• **Work required**
Search the entries below for the word "notato" and copy each line that has it.

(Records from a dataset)
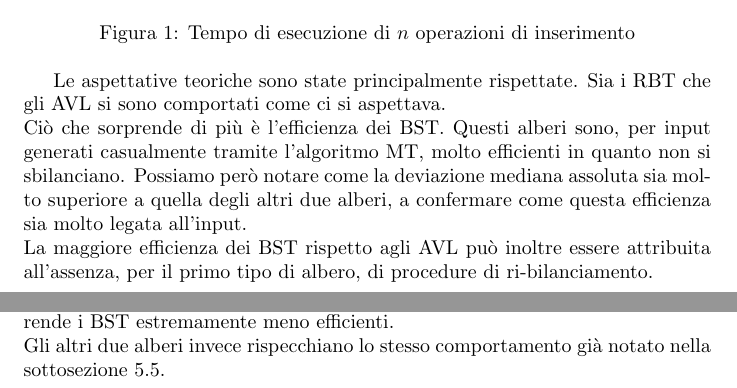
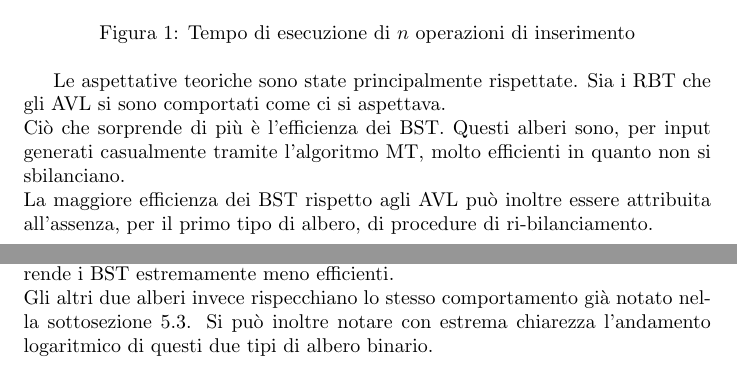
Before and after one commit to AlessandroZanatta/AlgorithmsProject, a LaTeX document (second_part/report/report.tex): two parts of pages 10 and 13 of 15, joined at a grey line, cut so that both start at the same text. Compiled offline with pdfLaTeX.

Commit message:
Final version of report

```diff
--- a/second_part/report/report.tex
+++ b/second_part/report/report.tex
@@ -146,7 +146,7 @@
 	\end{figure}
 
 	Le aspettative teoriche sono state principalmente rispettate. Sia i RBT che gli AVL si sono comportati come ci si aspettava.\\
-	Ciò che sorprende di più è l'efficienza dei BST. Questi alberi sono, per input generati casualmente tramite l'algoritmo MT, molto efficienti in quanto non si sbilanciano. Possiamo però notare come la deviazione mediana assoluta sia molto superiore a quella degli altri due alberi, a confermare come questa efficienza sia molto legata all'input. \\
+	Ciò che sorprende di più è l'efficienza dei BST. Questi alberi sono, per input generati casualmente tramite l'algoritmo MT, molto efficienti in quanto non si sbilanciano. \\
 	La maggiore efficienza dei BST rispetto agli AVL può inoltre essere attribuita all'assenza, per il primo tipo di albero, di procedure di ri-bilanciamento.
 
 	\newpage
@@ -193,7 +192,7 @@
 	\end{figure}
 
 	Come possiamo notare, introdurre una certa quantità di elementi ordinati rende i BST estremamente meno efficienti.\\
-	Gli altri due alberi invece rispecchiano lo stesso comportamento già notato nella sottosezione \ref{subsection:n_op_ric}.
+	Gli altri due alberi invece rispecchiano lo stesso comportamento già notato nella sottosezione \ref{subsection:n_op_ric}. Si può inoltre notare con estrema chiarezza l'andamento logaritmico di questi due tipi di albero binario.
 
 	\newpage
 
```
Also changed, not shown: second_part/report/report.pdf, second_part/report/report.tex (6 more changed lines), 3 other files.
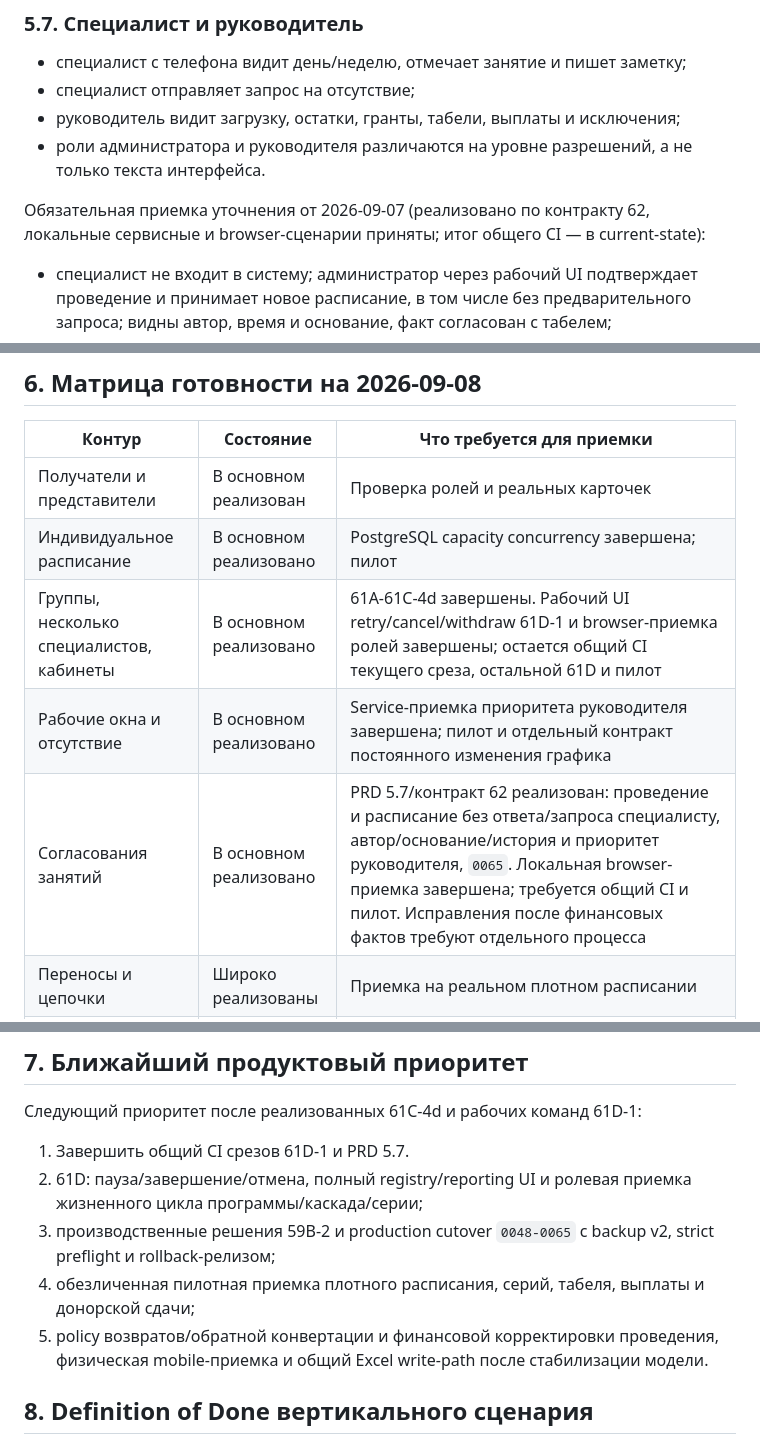
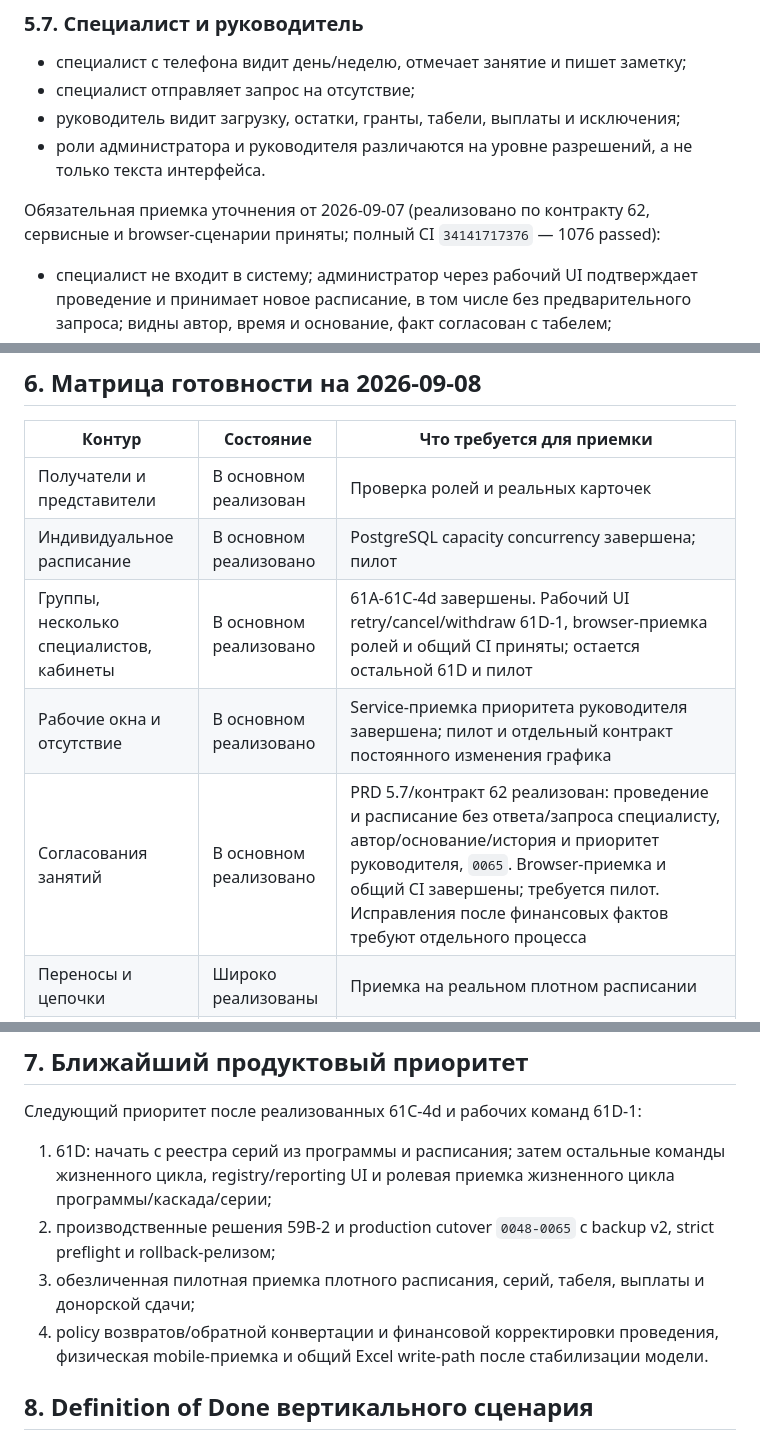
Before and after one commit to Gordey-ap01/rm, a Markdown page: docs/01-prd.md, 3 parts joined by grey strips. Rendered like a GitHub page.

```diff
--- a/docs/01-prd.md
+++ b/docs/01-prd.md
@@ -223,7 +223,7 @@
   только текста интерфейса.
 
 Обязательная приемка уточнения от 2026-09-07 (реализовано по контракту 62,
-локальные сервисные и browser-сценарии приняты; итог общего CI — в current-state):
+сервисные и browser-сценарии приняты; полный CI `34141717376` — 1076 passed):
 
 - специалист не входит в систему; администратор через рабочий UI подтверждает
   проведение и принимает новое расписание, в том числе без предварительного
@@ -249,9 +249,9 @@
 | --- | --- | --- |
 | Получатели и представители | В основном реализован | Проверка ролей и реальных карточек |
 | Индивидуальное расписание | В основном реализовано | PostgreSQL capacity concurrency завершена; пилот |
-| Группы, несколько специалистов, кабинеты | В основном реализовано | 61A-61C-4d завершены. Рабочий UI retry/cancel/withdraw 61D-1 и browser-приемка ролей завершены; остается общий CI текущего среза, остальной 61D и пилот |
+| Группы, несколько специалистов, кабинеты | В основном реализовано | 61A-61C-4d завершены. Рабочий UI retry/cancel/withdraw 61D-1, browser-приемка ролей и общий CI приняты; остается остальной 61D и пилот |
 | Рабочие окна и отсутствие | В основном реализовано | Service-приемка приоритета руководителя завершена; пилот и отдельный контракт постоянного изменения графика |
-| Согласования занятий | В основном реализовано | PRD 5.7/контракт 62 реализован: проведение и расписание без ответа/запроса специалисту, автор/основание/история и приоритет руководителя, `0065`. Локальная browser-приемка завершена; требуется общий CI и пилот. Исправления после финансовых фактов требуют отдельного процесса |
+| Согласования занятий | В основном реализовано | PRD 5.7/контракт 62 реализован: проведение и расписание без ответа/запроса специалисту, автор/основание/история и приоритет руководителя, `0065`. Browser-приемка и общий CI завершены; требуется пилот. Исправления после финансовых фактов требуют отдельного процесса |
 | Переносы и цепочки | Широко реализованы | Приемка на реальном плотном расписании |
 | Программы и блоки | Реализованы частично | 61A-61B и 61C-1 - 61C-4d реализованы: fixed/join, immutable revision/run, будущий состав, управляемое восстановление, stop/resume, cancel и withdraw `0064`; нужен 61D UI полного жизненного цикла |
 | Балансы и списания | Сильная основа | PostgreSQL idempotency/concurrency, payroll и persisted transfer/conversion завершены; нужен пилот |
@@ -269,14 +269,14 @@
 
 Следующий приоритет после реализованных 61C-4d и рабочих команд 61D-1:
 
-1. Завершить общий CI срезов 61D-1 и PRD 5.7.
-2. 61D: пауза/завершение/отмена, полный registry/reporting UI и ролевая
+1. 61D: начать с реестра серий из программы и расписания; затем остальные
+   команды жизненного цикла, registry/reporting UI и ролевая
    приемка жизненного цикла программы/каскада/серии;
-3. производственные решения 59B-2 и production cutover `0048-0065`
+2. производственные решения 59B-2 и production cutover `0048-0065`
    с backup v2, strict preflight и rollback-релизом;
-4. обезличенная пилотная приемка плотного расписания, серий, табеля,
+3. обезличенная пилотная приемка плотного расписания, серий, табеля,
    выплаты и донорской сдачи;
-5. policy возвратов/обратной конвертации и финансовой корректировки проведения,
+4. policy возвратов/обратной конвертации и финансовой корректировки проведения,
    физическая mobile-приемка и общий
    Excel write-path после стабилизации модели.
 
```
Also changed, not shown: docs/current-state.md (+13 -9 lines).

• **Result of the task**
-	Gli altri due alberi invece rispecchiano lo stesso comportamento già notato nella sottosezione \ref{subsection:n_op_ric}.
+	Gli altri due alberi invece rispecchiano lo stesso comportamento già notato nella sottosezione \ref{subsection:n_op_ric}. Si può inoltre notare con estrema chiarezza l'andamento logaritmico di questi due tipi di albero binario.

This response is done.